#### Your instructions
Reproduce the entries in full, with no changes.

───

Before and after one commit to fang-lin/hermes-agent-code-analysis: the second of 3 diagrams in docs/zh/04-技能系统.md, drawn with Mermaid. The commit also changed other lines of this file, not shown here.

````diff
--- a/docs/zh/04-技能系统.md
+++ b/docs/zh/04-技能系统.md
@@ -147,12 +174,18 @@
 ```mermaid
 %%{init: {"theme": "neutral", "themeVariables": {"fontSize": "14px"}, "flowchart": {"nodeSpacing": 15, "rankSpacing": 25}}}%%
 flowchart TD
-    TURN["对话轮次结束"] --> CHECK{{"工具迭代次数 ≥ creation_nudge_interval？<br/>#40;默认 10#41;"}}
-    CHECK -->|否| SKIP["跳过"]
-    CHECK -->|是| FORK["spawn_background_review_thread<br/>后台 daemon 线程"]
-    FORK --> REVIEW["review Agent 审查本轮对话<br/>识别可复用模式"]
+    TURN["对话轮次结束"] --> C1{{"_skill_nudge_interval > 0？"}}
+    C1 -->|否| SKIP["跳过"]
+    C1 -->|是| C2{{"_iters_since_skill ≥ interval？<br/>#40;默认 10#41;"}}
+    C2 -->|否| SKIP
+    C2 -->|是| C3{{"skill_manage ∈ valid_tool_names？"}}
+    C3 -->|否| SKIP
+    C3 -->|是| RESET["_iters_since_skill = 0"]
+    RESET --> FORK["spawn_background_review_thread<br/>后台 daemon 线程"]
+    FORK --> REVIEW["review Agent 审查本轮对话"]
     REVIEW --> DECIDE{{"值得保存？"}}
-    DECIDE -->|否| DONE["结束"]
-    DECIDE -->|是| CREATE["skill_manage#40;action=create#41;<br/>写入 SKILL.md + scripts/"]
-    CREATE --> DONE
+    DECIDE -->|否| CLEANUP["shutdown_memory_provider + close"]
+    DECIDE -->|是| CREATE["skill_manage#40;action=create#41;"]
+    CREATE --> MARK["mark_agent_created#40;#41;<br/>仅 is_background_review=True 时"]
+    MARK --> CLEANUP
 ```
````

───

#### Answer box
Before and after one commit to fang-lin/hermes-agent-code-analysis: the second of 3 diagrams in docs/zh/04-技能系统.md, drawn with Mermaid. The commit also changed other lines of this file, not shown here.

````diff
--- a/docs/zh/04-技能系统.md
+++ b/docs/zh/04-技能系统.md
@@ -147,12 +174,18 @@
 ```mermaid
 %%{init: {"theme": "neutral", "themeVariables": {"fontSize": "14px"}, "flowchart": {"nodeSpacing": 15, "rankSpacing": 25}}}%%
 flowchart TD
-    TURN["对话轮次结束"] --> CHECK{{"工具迭代次数 ≥ creation_nudge_interval？<br/>#40;默认 10#41;"}}
-    CHECK -->|否| SKIP["跳过"]
-    CHECK -->|是| FORK["spawn_background_review_thread<br/>后台 daemon 线程"]
-    FORK --> REVIEW["review Agent 审查本轮对话<br/>识别可复用模式"]
+    TURN["对话轮次结束"] --> C1{{"_skill_nudge_interval > 0？"}}
+    C1 -->|否| SKIP["跳过"]
+    C1 -->|是| C2{{"_iters_since_skill ≥ interval？<br/>#40;默认 10#41;"}}
+    C2 -->|否| SKIP
+    C2 -->|是| C3{{"skill_manage ∈ valid_tool_names？"}}
+    C3 -->|否| SKIP
+    C3 -->|是| RESET["_iters_since_skill = 0"]
+    RESET --> FORK["spawn_background_review_thread<br/>后台 daemon 线程"]
+    FORK --> REVIEW["review Agent 审查本轮对话"]
     REVIEW --> DECIDE{{"值得保存？"}}
-    DECIDE -->|否| DONE["结束"]
-    DECIDE -->|是| CREATE["skill_manage#40;action=create#41;<br/>写入 SKILL.md + scripts/"]
-    CREATE --> DONE
+    DECIDE -->|否| CLEANUP["shutdown_memory_provider + close"]
+    DECIDE -->|是| CREATE["skill_manage#40;action=create#41;"]
+    CREATE --> MARK["mark_agent_created#40;#41;<br/>仅 is_background_review=True 时"]
+    MARK --> CLEANUP
 ```
````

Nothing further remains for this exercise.